Mark Robinson made threats that one of the officers would “be leaving in a body bag” before turning violent at Wakefield’s maximum security prison.
Leeds Crown Court heard Robinson, 52, is serving a whole life tariff for murders committed in 1979 and 1990.
The 20 stone, 6ft 3ins killer is kept in a cell in an area of the West Yorkshire jail which houses some of the most dangerous criminals in the country.
Christopher Jackson, prosecuting, said Robinson and other inmates had become upset at changes to their bread ration. They had been allowed two loaves per week but a decision had been made to give them a few slices each day.
The attack happened on December 30 last year after Robinson had been released from his cell to collect his food. He told the officer in charge: “I’m not happy and I might kick off.”
Mr Jackson said Robinson then suddenly threw his food into the air and kicked the officer in the groin. Mr Jackson said the officer thought he was going to die because he knew Robinson had killed twice before.
Another officer came to help but Robinson punched him in the face and broke his nose. The officer immediately went into shock and had to undergo painful surgery because his injuries were so severe.
The court heard five officers in were injured before Robinson was subdued.
They all needed hospital treatment and the incident put a strain on manpower at the prison.
Robinson pleaded guilty to affray and assault occasioning actual bodily harm. He refused to leave his cell to appear before the court via video link from the prison.
The court heard he has a conviction for assaulting someone in prison in Worcester in 2005.

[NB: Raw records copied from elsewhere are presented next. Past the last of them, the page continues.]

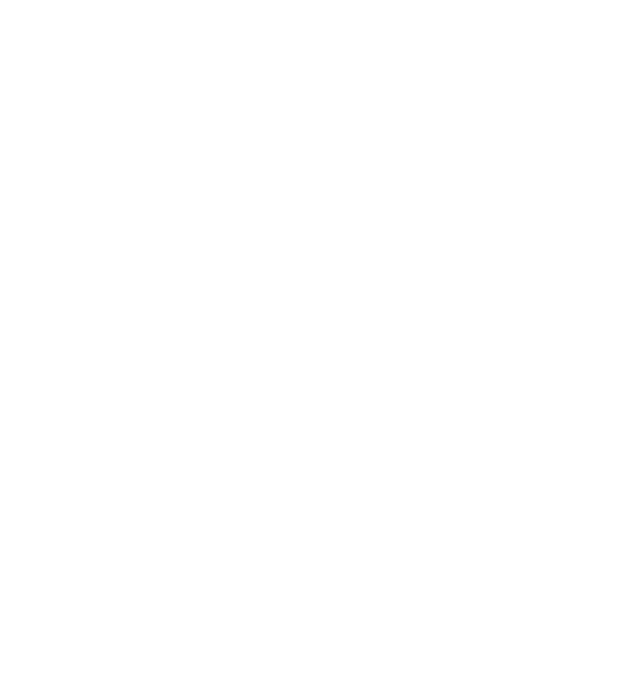
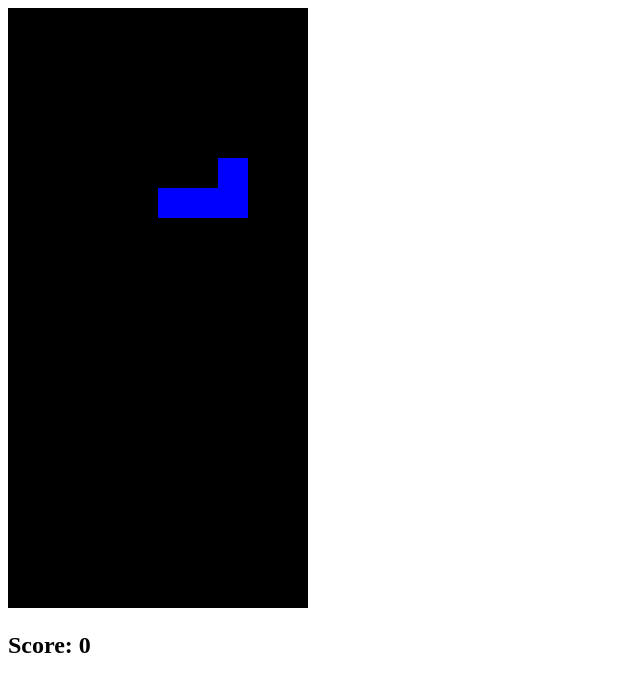
Before and after one commit to jlcaldadev23/tetris-mvc-app, a plain HTML site: page index.html in a window 1280 px wide. Shown: the whole page, without its empty margins (0-640 px from the left). Drawn offline with Linux system fonts and the light colour scheme.

Commit message:
Adding some movement function

```diff
--- a/constants.js
+++ b/constants.js
@@ -5,6 +5,7 @@ const COLS = 10;
 const SCORE_WORTH = 10;
 
 const SHAPES = [
+  [],
   [
     [0, 0, 0, 0],
     [1, 1, 1, 1],
@@ -43,11 +44,12 @@ const SHAPES = [
 ];
 
 const COLORS = [
-  '#FFFFFF',
+  '#000000',
+  '#FF0000',
+  '#00FF00',
+  '#0000FF',
   '#FFFF00',
-  '#FFFF00',
-  '#FF2200',
-  '#FFFF11',
-  '#FF5600',
-  '#FF1411',
+  '#00FFFF',
+  '#10FF01',
+  '#F000FF',
 ];
--- a/gamemodel.js
+++ b/gamemodel.js
@@ -9,10 +9,109 @@ class GameModel {
     let grid = [];
     for (let i = 0; i < ROWS; i++) {
       grid.push([]); //
-      for (let j = 0; i < COLS; j++) {
+      for (let j = 0; j < COLS; j++) {
         grid[grid.length - 1].push(0);
       }
     }
     return grid;
   }
+
+  collision(x, y, candidate = null) {
+    const shape = candidate || this.fallingPiece.shape;
+    const n = shape.length;
+    for (let i = 0; i < n; i++) {
+      for (let j = 0; j < n; j++) {
+        //part of the shape
+        if (shape[i][j] > 0) {
+          let p = x + j; //
+          let q = y + i;
+          if (p >= 0 && p < COLS && q < ROWS) {
+            //in bounds
+            if (this.grid[p][q] > 0) {
+              return true;
+            }
+          } else {
+            return true;
+          }
+        }
+      }
+    }
+    return false;
+  }
+
+  renderGameState() {
+    for (let i = 0; i < this.grid.length; i++) {
+      for (let j = 0; j < this.grid[i].length; j++) {
+        let cell = this.grid[i][j];
+        this.ctx.fillStyle = COLORS[cell];
+        this.ctx.fillRect(j, i, 1, 1);
+      }
+    }
+    if (this.fallingPiece !== null) {
+      this.fallingPiece.renderPiece();
+    }
+  }
+
+  moveDown() {
+    if (this.fallingPiece === null) {
+      this.renderGameState();
+      return;
+    } else if (this.collision(this.fallingPiece.x, this.fallingPiece.y + 1)) {
+      const shape = this.fallingPiece.shape;
+      const x = this.fallingPiece.x;
+      const y = this.fallingPiece.y;
+      shape.map((row, i) => {
+        row.map((cell, j) => {
+          let p = x + j;
+          let q = y + i;
+          if (p >= 0 && p < COLS && q < ROWS && cell > 0) {
+            this.grid[p][q] = shape[i][j];
+          }
+        });
+      });
+      //check game over
+      if (this.fallingPiece.y === 0) {
+        alert('Game over');
+        this.grid = this.makeStartingGrid();
+      }
+      this.fallingPiece = null;
+    } else {
+      this.fallingPiece.y += 1;
+    }
+    this.renderGameState();
+  }
+
+  move(right) {
+    if (this.fallingPiece === null) {
+      return;
+    }
+    let x = this.fallingPiece.x;
+    let y = this.fallingPiece.y;
+    if (right) {
+      if (!this.collision(x + 1, y)) {
+        this.fallingPiece.x += 1;
+      }
+    } else {
+      //move left
+      if (!this.collision(x - 1, y)) {
+        this.fallingPiece.x -= 1;
+      }
+    }
+    this.renderGameState();
+  }
+
+  rotate() {
+    if (this.fallingPiece !== null) {
+      let shape = this.fallingPiece.shape;
+      for (let y = 0; y < shape.length; y++) {
+        for (let x = 0; x < y; ++x) {
+          [this.fallingPiece.shape[x][y], this.fallingPiece.shape[y][x]] = [
+            this.fallingPiece.shape[y][x],
+            this.fallingPiece.shape[x][y],
+          ];
+        }
+        this.fallingPiece.shape.forEach((row) => row.reverse());
+      }
+    }
+  }
 }
--- a/index.html
+++ b/index.html
@@ -8,6 +8,7 @@
   </head>
   <body>
     <canvas id="game-canvas" width="300" height="600"></canvas>
+    <h2 id="scoreboard">Score: 0</h2>
     <script src="constants.js"></script>
     <script src="piece.js"></script>
     <script src="gamemodel.js"></script>
--- a/piece.js
+++ b/piece.js
@@ -5,11 +5,15 @@ class Piece {
     this.y = 0;
     this.x = Math.floor(COLS / 2);
   }
-  //   [0, 7, 0],
-  //   [7, 7, 7],
-  //   [0, 0, 0],
 
   renderPiece() {
-    this.shape.map();
+    this.shape.map((row, i) => {
+      row.map((cell, j) => {
+        if (cell > 0) {
+          this.ctx.fillStyle = COLORS[cell];
+          this.ctx.fillRect(this.x + j, this.y + i, 1, 1);
+        }
+      });
+    });
   }
 }
--- a/tetris.js
+++ b/tetris.js
@@ -1,104 +1,60 @@
-//UNDERSTANDING 'THIS' IN JS
+//setup
 
-const roads = [
-  "Alice's House - Bob's House",
-  "Alice's House - Cabin",
-  "Alice's House - Post Office",
-  "Bob's House - Town Hall",
-  "Darla's House - Ernie's House",
-  "Darla's House - Town Hall",
-  "Ernie's House - Grete's House",
-  "Grete's House - Farm",
-  "Grete's Houseb - Shop",
-  'Marketplace - Farm',
-  'Marketplace - Post Office',
-  'Marketplace - Shop',
-  'Marketplace - Town Hall',
-  'Shop - Town Hall',
-];
+let canvas = document.getElementById('game-canvas');
+let scoreboard = document.getElementById('scoreboard');
+let ctx = canvas.getContext('2d');
+ctx.scale(BLOCK_SIDE_LENGTH, BLOCK_SIDE_LENGTH);
+let model = new GameModel(ctx);
 
-function buildGraph(edges) {
-  let graph = Object.create(null);
-  function addEdge(from, to) {
-    if (graph[from] == null) {
-      graph[from] = [to]; //adding key of 'from' location and adding array of destination
-    } else {
-      graph[from].push(to); //adding destination from arr
+let score = 0;
+
+setInterval(() => {
+  newGameState();
+}, GAME_CLOCK);
+
+let newGameState = () => {
+  fullSend();
+  if (model.fallingPiece === null) {
+    const rand = Math.round(Math.random() * 6) + 1;
+    const newPiece = new Piece(SHAPES[rand], ctx);
+    model.fallingPiece = newPiece;
+    model.moveDown();
+  } else {
+    model.moveDown();
+  }
+};
+
+const fullSend = () => {
+  const allFilled = (row) => {
+    for (let x of row) {
+      if (x === 0) {
+        return false;
+      }
+    }
+    return true;
+  };
+  for (let i = 0; i < model.grid.length; i++) {
+    if (allFilled(model.grid[i])) {
+      score += SCORE_WORTH;
+      model.grid.splice(i, 1);
+      model.grid.unshift([0, 0, 0, 0, 0, 0, 0, 0, 0, 0]);
     }
   }
-  const routes = edges.map((edge) => edge.split(' - '));
-  //saving place to array of 2d arr(from, to)
-  for (let [from, to] of routes) {
-    addEdge(from, to);
-    addEdge(to, from);
-  }
-  return graph;
-}
-
-const roadGraph = buildGraph(roads); //object with key of place and value of array of destination
-
-class VillageState {
-  constructor(place, parcels) {
-    this.place = place;
-    this.parcels = parcels;
-  }
-
-  move(destination) {
-    if (!roadGraph[this.place].includes(destination)) {//if 'from place' does not include the
-      return this;
-    } else {
-      let parcels = this.parcels
-        .map((p) => {
-          if (p.place != this.place) return p;
-          return { place: destination, address: p.address };
-        })
-        .filter((p) => p.place != p.address);
-      return new VillageState(destination, parcels);
-    }
-  }
-}
-
-let first = new VillageState('Post Office', [
-  { place: 'Post Office', address: "Alice's House" },
-]);
-
-let next = first.move('Shop');
-
-// let object = Object.freeze({ value: 5 }); //????
-
-function runRobot(state, robot, memory) {
-  for (let turn = 0; ; turn++) {
-    if (state.parcels.length == 0) {
-      console.log(`Done in ${turn} turns`);
-      break;
-    }
-    let action = robot(state, memory);
-    state = state.move(action.direction);
-    memory = action.memory;
-    console.log(`Moved to ${action.direction}`);
-  }
-}
-
-function randomPick(array) {
-  let choice = Math.floor(Math.random() * array.length);
-  return array[choice];
-}
-
-function randomRobot(state) {
-  return { direction: randomPick(roadGraph[state.place]) };
-}
-
-VillageState.random = function (parcelCount = 5) {
-  let parcels = [];
-  for (let i = 0; i < parcelCount; i++) {
-    let address = randomPick(Object.keys(roadGraph));
-    let place;
-    do {
-      place = randomPick(Object.keys(roadGraph));
-    } while (place == address);
-    parcels.push({ place, address });
-  }
-  return new VillageState('Post Office', parcels);
+  scoreboard.innerHTML = 'Score: ' + String(score);
 };
 
-runRobot(VillageState.random(), randomRobot);
+document.addEventListener('keydown', (e) => {
+  e.preventDefault();
+  switch (e.key) {
+    case 'w':
+      model.rotate();
+      break;
+    case 'd':
+      model.move(true);
+      break;
+    case 's':
+      model.moveDown();
+    case 'a':
+      model.move(false);
+  }
+});
```
Also changed, not shown: styles.css (added).
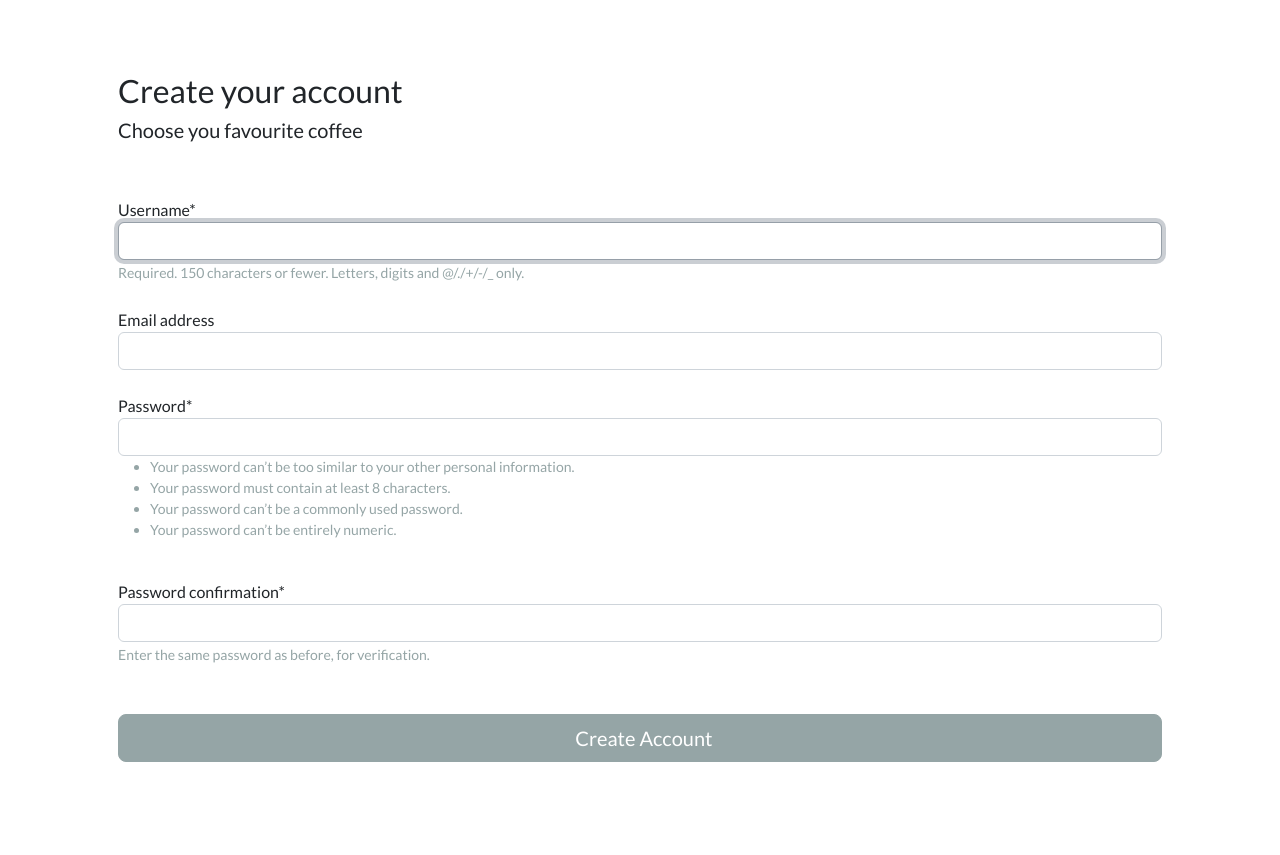
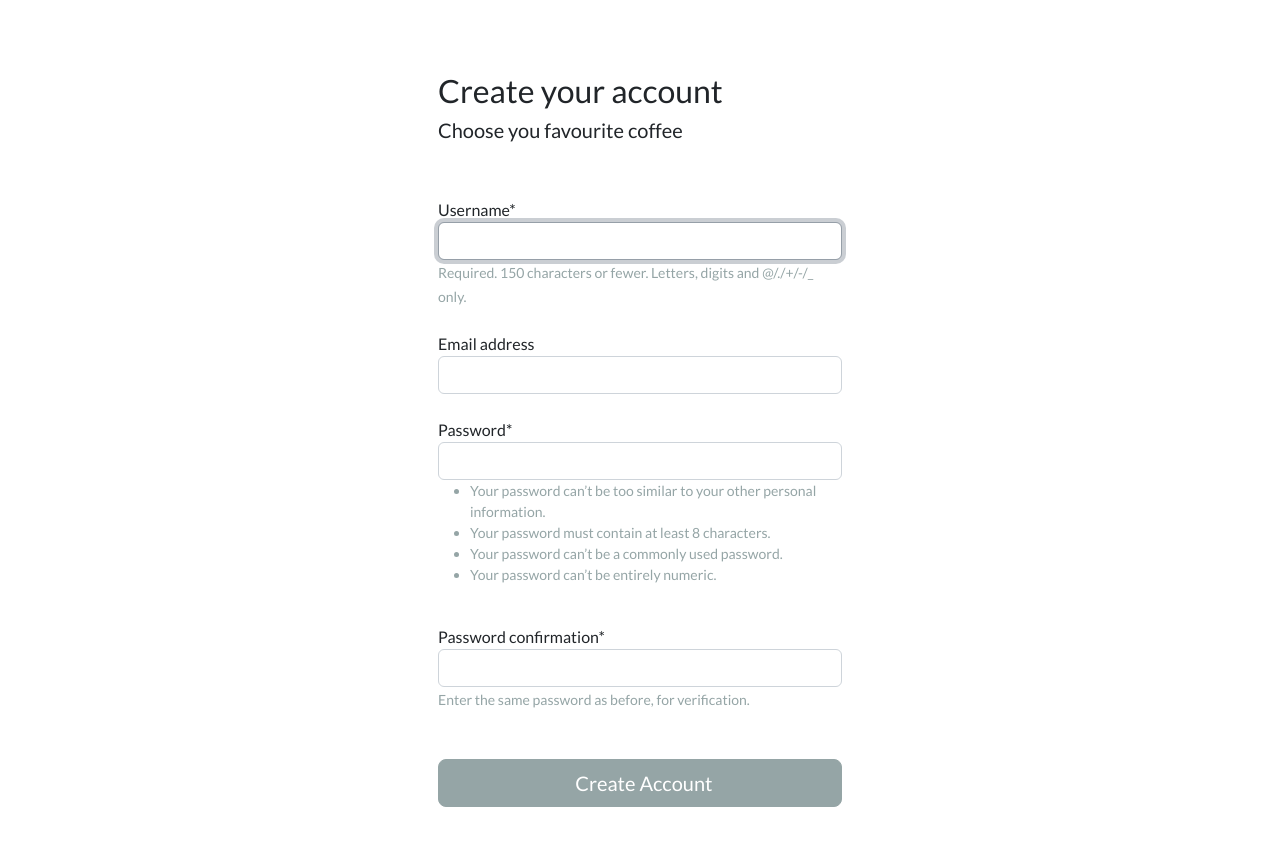
Before and after one commit to EdyDaSilva/ecommerce, a Django app: page /account/register in a window 1280 px wide. Shown: the part 72-927 px from the top of the page. Before the commit the page ends 834 px from the top, so only its background shows below. Run offline with Django 4.2, Linux system fonts and the light colour scheme; data comes from the database, SQL or seed files in the repository; both versions use the stored data as it was after the commit; some libraries are stand-ins or nearby versions.

Commit message:
css created for form layout

```diff
--- a/account/templates/account/registration/register.html
+++ b/account/templates/account/registration/register.html
@@ -10,7 +10,7 @@
     <body>
         <br>
 
-        <div class="container bg-white shadow-md p-5">
+        <div class="container bg-white shadow-md p-5 form-layout">
             <h3> Create your account </h3>
 
             <h5> Choose you favourite coffee </h5>
--- /dev/null
+++ b/static/css/style.css
@@ -0,0 +1,6 @@
+.form-layout{
+
+    border-radius: 20px;
+    width: 500px;
+
+}
--- a/store/templates/store/base.html
+++ b/store/templates/store/base.html
@@ -22,6 +22,7 @@
 
         <link rel="stylesheet" href="https://cdnjs.cloudflare.com/ajax/libs/font-awesome/4.7.0/css/font-awesome.min.css">
 
+        <link rel="stylesheet" href="{% static 'css/style.css' %}">
 
 
         <!-- JavaScript -->
```
Also changed, not shown: db.sqlite3, 1 other file.
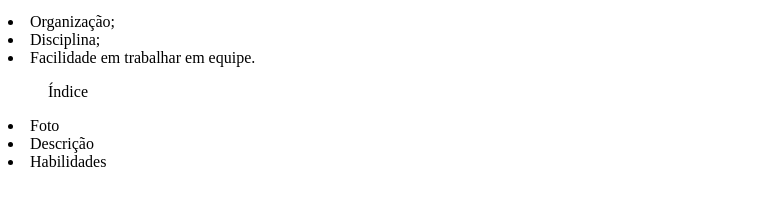
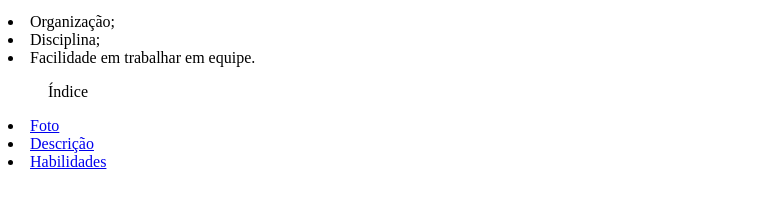
Before and after one commit to Priscila-Scapin/priscila-scapin.github.io, a plain HTML site: page index.html in a window 1280 px wide. Shown: the part 481-686 px from the top of the page, without its empty margins (0-781 px from the left). Drawn offline with Linux system fonts and the light colour scheme.

Commit message:
Estrutura com links certos

```diff
--- a/index.html
+++ b/index.html
@@ -9,7 +9,7 @@
     </body>
     <h1> Priscila Scapin</h1>
     <h2 id="descrição"> Uma breve descrição:</h2>
-    <p> 29 anos, habitante da cidade de Caieiras - SP pianista, <strong>tecladista,</strong> <br>amante da música, leitura, <em>jogos de tabuleiros</em> e animais.<br> Mais abaixo há uma <a href="#foto">foto.</a> Meu blog predileto é o <a href="https://www.tenhomaisdiscosqueamigos.com/" target="_blank">TMDQA.</a> Movida a desafios, decidiu seguir um novo caminho <br> mudando radicalmente de área e se aventurando na tecnologia.</p>
+    <p> 29 anos, habitante da cidade de Caieiras - SP pianista, <strong><br>tecladista,</strong> amante da música, leitura, <em>jogos de tabuleiros</em> e animais.<br> Mais abaixo há uma <a href="#foto">foto.</a> Meu blog predileto é o <a href="https://www.tenhomaisdiscosqueamigos.com/" target="_blank">TMDQA.</a> Movida a desafios, <br> decidiu seguir um novo caminho mudando radicalmente de área e se aventurando na tecnologia.</p>
     <img id="foto" src="https://scontent.fcgh2-1.fna.fbcdn.net/v/t1.0-9/83794388_2758333877576975_8505688151358963712_o.jpg?_nc_cat=103&ccb=3&_nc_sid=09cbfe&_nc_eui2=AeFT1Yyz9_gTUnYJfzauPq_fAdZXLgrerBAB1lcuCt6sENAaHcdVpW9C7WepDbTyyqZTBQRakt0SKoZ8uC-cZ9x5&_nc_ohc=yE0_MllkAJQAX9Nwo8P&_nc_ht=scontent.fcgh2-1.fna&oh=d2441673f33fee793c3b7e2f7c2f4370&oe=6050DF80" alt="Foto do instagram @prihscapin" width="300px">
      <ol id="Habilidades"> Algumas habilidades minhas:</ol>
      <li>Organização;</li>
@@ -17,7 +17,7 @@
 
      <li>Facilidade em trabalhar em equipe.</li>
      <ol> Índice</ol>
-     <li a href="#foto">Foto</li>
-     <li a href="#descrição">Descrição</li>
-     <li a href="#Habilidades"> Habilidades</li>
+     <li><a href="#foto">Foto</a> </li>
+     <li><a href="#descrição">Descrição</a></li>
+     <li><a href="#Habilidades"> Habilidades</a></li>
 </html>
```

The Recorder of Leeds, judge Peter Collier, QC, marked the offences with a three-year prison sentence.
He said: “He is clearly a very dangerous man.”